• Exercise objective:
Report each line of the data that has "Field" somewhere in it.

Stored data entries
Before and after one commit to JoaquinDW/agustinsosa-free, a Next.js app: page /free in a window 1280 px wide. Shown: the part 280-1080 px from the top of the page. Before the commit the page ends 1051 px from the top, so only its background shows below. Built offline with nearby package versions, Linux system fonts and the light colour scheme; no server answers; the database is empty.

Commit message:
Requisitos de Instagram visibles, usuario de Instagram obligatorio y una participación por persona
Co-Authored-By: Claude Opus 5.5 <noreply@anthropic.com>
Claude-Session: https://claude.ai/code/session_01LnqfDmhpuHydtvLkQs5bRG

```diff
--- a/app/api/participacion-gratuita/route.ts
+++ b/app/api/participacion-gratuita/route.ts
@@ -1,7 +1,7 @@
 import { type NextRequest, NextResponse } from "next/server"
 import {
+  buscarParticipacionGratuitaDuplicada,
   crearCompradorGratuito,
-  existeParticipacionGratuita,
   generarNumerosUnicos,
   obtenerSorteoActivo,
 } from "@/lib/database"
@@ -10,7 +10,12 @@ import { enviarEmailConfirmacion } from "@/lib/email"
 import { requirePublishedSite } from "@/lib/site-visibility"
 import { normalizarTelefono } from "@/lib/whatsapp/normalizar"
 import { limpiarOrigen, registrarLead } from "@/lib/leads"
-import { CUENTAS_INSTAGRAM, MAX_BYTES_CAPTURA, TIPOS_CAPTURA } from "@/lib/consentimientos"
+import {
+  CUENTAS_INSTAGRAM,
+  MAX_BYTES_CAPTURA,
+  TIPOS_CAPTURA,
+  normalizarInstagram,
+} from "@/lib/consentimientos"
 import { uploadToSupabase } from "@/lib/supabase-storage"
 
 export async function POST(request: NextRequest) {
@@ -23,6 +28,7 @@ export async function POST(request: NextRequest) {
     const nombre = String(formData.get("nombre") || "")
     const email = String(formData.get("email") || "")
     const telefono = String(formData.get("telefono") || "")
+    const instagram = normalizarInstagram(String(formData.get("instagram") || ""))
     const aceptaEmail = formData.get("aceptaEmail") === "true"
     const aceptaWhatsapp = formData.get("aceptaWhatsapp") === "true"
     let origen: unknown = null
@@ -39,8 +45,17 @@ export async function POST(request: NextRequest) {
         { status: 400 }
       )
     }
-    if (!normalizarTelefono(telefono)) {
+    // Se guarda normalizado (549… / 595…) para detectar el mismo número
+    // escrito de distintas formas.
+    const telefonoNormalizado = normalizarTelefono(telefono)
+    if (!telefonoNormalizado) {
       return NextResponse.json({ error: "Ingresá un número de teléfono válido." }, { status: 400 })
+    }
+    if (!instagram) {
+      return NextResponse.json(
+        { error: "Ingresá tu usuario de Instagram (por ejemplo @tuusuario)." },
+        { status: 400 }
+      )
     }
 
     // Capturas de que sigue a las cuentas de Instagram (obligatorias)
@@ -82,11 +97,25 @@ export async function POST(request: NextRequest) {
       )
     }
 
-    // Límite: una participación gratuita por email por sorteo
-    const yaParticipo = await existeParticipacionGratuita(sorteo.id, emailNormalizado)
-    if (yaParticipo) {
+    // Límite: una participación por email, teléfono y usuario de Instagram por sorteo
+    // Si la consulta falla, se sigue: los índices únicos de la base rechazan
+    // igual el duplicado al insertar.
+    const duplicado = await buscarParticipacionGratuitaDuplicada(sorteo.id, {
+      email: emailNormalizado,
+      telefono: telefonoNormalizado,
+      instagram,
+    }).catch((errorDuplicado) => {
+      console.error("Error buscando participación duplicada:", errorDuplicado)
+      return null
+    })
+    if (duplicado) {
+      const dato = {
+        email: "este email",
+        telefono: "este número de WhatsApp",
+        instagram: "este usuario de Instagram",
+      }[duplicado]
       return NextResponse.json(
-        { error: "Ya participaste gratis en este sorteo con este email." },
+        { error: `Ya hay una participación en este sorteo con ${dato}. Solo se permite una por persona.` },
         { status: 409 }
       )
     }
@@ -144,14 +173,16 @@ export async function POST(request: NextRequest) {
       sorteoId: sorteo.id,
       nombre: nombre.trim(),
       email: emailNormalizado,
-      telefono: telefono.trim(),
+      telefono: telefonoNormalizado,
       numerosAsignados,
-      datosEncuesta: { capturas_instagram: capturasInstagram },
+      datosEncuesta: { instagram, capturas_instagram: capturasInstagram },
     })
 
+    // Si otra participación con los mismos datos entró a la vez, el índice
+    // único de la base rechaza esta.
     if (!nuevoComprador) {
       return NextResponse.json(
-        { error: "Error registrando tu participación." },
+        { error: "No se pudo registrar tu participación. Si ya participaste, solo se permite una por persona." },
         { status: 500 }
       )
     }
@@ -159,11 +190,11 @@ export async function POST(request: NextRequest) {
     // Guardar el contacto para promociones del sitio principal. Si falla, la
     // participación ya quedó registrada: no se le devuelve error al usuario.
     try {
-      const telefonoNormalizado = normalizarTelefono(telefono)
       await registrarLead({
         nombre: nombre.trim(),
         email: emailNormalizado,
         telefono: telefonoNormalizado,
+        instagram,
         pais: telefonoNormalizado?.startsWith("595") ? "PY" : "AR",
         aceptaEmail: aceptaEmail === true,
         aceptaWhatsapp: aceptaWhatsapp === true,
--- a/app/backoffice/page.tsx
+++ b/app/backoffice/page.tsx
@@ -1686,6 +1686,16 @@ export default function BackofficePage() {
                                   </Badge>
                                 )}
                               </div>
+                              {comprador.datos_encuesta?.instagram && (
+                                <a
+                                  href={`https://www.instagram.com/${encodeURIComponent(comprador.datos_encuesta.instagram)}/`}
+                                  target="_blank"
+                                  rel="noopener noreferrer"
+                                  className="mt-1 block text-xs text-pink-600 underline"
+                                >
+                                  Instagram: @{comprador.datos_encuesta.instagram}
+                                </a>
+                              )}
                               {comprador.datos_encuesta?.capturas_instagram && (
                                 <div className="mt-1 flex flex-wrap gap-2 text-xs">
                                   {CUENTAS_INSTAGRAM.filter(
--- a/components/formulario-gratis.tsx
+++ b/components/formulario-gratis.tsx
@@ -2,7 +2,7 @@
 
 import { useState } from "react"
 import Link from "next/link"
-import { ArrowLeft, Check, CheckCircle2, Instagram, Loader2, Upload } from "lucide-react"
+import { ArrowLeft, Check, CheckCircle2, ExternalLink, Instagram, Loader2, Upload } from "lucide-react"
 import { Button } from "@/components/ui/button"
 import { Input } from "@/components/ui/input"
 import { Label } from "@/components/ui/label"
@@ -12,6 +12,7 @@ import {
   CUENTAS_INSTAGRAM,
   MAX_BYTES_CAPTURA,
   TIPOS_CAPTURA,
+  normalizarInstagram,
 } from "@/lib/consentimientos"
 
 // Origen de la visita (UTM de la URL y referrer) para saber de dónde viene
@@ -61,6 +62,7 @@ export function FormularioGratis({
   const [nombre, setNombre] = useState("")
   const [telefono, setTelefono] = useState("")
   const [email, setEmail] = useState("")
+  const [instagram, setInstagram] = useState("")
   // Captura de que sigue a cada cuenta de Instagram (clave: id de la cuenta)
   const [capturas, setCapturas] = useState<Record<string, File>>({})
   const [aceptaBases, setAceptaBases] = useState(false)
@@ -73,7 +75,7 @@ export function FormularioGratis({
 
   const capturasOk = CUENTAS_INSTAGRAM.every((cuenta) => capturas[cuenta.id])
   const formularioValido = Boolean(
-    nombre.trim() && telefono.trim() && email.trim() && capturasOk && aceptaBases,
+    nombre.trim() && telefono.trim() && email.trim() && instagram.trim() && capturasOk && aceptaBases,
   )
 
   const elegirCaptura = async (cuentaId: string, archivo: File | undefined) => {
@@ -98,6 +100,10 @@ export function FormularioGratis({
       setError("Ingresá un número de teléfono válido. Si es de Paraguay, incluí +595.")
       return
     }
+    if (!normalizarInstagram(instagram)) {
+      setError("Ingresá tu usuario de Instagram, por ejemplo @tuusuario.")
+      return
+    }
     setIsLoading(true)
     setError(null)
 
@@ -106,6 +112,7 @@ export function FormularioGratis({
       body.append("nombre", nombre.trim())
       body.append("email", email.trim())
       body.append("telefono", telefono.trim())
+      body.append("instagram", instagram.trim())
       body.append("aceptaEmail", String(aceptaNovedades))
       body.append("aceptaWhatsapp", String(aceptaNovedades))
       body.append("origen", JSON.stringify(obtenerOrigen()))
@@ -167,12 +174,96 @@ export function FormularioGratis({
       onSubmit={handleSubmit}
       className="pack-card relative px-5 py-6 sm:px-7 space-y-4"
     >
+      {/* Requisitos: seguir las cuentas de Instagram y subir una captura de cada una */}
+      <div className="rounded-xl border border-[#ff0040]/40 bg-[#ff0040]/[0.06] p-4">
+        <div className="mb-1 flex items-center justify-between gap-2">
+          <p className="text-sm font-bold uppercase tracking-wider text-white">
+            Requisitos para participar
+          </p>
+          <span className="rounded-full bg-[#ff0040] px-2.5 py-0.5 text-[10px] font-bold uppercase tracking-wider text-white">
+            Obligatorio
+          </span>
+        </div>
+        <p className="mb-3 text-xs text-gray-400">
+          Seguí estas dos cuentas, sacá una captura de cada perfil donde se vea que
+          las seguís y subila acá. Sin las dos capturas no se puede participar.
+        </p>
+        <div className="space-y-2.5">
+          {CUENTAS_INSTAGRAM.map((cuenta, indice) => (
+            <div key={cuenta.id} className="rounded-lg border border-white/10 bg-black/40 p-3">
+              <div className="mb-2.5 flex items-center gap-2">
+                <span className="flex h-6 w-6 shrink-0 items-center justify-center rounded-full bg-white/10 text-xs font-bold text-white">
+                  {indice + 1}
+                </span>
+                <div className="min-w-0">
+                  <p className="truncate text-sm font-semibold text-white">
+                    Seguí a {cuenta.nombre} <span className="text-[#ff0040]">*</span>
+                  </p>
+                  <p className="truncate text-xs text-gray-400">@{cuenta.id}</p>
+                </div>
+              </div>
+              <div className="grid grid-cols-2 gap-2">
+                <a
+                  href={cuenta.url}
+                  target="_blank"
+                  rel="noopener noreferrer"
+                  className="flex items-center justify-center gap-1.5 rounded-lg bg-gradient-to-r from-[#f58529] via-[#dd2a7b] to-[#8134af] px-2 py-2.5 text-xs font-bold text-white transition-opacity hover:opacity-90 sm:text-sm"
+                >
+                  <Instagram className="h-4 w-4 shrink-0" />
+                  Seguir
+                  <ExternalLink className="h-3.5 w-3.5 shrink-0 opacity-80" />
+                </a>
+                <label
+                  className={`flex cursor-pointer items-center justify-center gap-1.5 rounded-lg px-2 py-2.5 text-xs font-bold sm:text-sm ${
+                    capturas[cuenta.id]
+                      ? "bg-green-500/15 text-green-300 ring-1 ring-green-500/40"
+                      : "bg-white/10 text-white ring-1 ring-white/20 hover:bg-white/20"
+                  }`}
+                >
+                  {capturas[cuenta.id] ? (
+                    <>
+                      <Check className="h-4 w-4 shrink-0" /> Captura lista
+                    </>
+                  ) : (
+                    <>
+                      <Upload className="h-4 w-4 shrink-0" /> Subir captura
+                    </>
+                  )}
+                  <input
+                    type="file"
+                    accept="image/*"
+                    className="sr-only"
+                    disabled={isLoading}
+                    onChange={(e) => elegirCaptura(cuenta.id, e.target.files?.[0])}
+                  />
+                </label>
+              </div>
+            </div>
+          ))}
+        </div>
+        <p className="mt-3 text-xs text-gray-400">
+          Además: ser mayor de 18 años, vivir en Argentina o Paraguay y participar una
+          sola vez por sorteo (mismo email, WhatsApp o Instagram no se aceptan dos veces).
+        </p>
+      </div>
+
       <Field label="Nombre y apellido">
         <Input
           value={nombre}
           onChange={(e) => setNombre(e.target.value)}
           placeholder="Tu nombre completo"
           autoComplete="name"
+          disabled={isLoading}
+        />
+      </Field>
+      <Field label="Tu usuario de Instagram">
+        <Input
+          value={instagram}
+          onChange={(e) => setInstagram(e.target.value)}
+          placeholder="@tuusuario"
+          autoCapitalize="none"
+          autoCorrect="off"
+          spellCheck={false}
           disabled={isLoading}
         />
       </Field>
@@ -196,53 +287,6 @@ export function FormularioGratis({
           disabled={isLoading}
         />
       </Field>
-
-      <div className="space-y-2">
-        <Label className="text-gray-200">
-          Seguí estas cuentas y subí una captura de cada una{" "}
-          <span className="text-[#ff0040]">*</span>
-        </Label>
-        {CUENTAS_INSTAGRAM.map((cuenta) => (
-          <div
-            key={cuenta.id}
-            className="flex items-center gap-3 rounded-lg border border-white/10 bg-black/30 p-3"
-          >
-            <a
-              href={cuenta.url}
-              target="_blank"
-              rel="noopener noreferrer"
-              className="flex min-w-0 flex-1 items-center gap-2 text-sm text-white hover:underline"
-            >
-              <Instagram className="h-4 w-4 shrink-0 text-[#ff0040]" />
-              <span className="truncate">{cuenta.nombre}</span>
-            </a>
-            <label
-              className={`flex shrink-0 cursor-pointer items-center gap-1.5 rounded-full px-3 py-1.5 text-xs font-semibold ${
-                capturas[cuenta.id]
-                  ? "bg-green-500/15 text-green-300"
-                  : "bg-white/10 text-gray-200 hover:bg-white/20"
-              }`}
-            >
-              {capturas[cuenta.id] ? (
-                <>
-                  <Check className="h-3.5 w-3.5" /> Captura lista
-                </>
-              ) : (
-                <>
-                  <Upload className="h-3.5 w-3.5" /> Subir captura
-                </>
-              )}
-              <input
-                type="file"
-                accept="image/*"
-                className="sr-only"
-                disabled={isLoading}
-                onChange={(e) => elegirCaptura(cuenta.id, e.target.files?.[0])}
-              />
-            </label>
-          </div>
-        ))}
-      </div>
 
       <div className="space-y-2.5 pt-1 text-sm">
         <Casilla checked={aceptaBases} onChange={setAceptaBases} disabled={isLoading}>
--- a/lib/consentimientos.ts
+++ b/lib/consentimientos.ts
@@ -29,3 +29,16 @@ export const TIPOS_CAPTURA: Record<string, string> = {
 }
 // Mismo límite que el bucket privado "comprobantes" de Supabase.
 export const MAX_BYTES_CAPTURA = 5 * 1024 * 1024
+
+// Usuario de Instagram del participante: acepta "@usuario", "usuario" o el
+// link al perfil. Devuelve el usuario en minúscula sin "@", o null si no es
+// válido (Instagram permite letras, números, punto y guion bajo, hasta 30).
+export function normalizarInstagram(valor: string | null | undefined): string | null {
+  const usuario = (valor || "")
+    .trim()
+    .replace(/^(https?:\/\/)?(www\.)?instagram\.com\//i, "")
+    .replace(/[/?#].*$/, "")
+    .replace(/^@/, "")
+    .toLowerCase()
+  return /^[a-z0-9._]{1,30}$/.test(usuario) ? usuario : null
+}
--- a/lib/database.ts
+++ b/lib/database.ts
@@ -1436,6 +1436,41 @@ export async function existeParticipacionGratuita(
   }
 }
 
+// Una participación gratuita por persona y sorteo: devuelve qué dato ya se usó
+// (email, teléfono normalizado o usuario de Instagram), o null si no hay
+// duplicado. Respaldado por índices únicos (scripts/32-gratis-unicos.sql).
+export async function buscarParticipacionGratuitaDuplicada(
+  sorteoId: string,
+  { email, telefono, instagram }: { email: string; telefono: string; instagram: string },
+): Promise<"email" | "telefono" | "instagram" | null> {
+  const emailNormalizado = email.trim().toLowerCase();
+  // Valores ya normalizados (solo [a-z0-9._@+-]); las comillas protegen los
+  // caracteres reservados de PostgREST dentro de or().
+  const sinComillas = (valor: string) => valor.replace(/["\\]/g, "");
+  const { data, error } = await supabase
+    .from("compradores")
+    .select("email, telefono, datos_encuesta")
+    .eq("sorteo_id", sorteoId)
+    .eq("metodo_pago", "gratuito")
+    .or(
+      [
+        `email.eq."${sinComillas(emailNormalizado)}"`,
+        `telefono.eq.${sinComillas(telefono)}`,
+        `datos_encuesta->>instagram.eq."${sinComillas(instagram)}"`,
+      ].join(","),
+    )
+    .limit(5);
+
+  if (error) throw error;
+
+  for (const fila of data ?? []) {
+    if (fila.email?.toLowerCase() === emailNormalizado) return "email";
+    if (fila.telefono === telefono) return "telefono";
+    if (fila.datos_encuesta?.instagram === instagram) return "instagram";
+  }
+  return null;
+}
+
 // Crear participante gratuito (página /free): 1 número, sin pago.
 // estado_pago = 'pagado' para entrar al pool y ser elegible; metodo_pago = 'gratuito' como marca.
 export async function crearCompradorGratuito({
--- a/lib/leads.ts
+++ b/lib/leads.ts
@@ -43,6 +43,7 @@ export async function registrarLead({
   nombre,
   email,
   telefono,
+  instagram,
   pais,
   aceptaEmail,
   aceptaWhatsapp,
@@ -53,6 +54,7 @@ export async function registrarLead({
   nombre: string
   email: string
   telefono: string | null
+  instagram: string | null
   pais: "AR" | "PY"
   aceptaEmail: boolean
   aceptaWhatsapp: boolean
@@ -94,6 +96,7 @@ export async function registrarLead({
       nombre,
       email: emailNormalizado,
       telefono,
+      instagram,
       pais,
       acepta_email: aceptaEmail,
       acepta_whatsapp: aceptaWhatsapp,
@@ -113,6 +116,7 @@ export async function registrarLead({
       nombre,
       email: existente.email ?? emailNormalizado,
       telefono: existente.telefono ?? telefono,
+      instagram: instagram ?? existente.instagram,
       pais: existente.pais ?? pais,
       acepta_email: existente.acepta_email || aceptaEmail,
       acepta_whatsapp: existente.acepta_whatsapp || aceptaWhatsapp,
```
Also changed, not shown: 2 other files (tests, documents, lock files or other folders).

• The answer:
       <Field label="Nombre y apellido">
+      </Field>
+      <Field label="Tu usuario de Instagram">
       </Field>
       </Field>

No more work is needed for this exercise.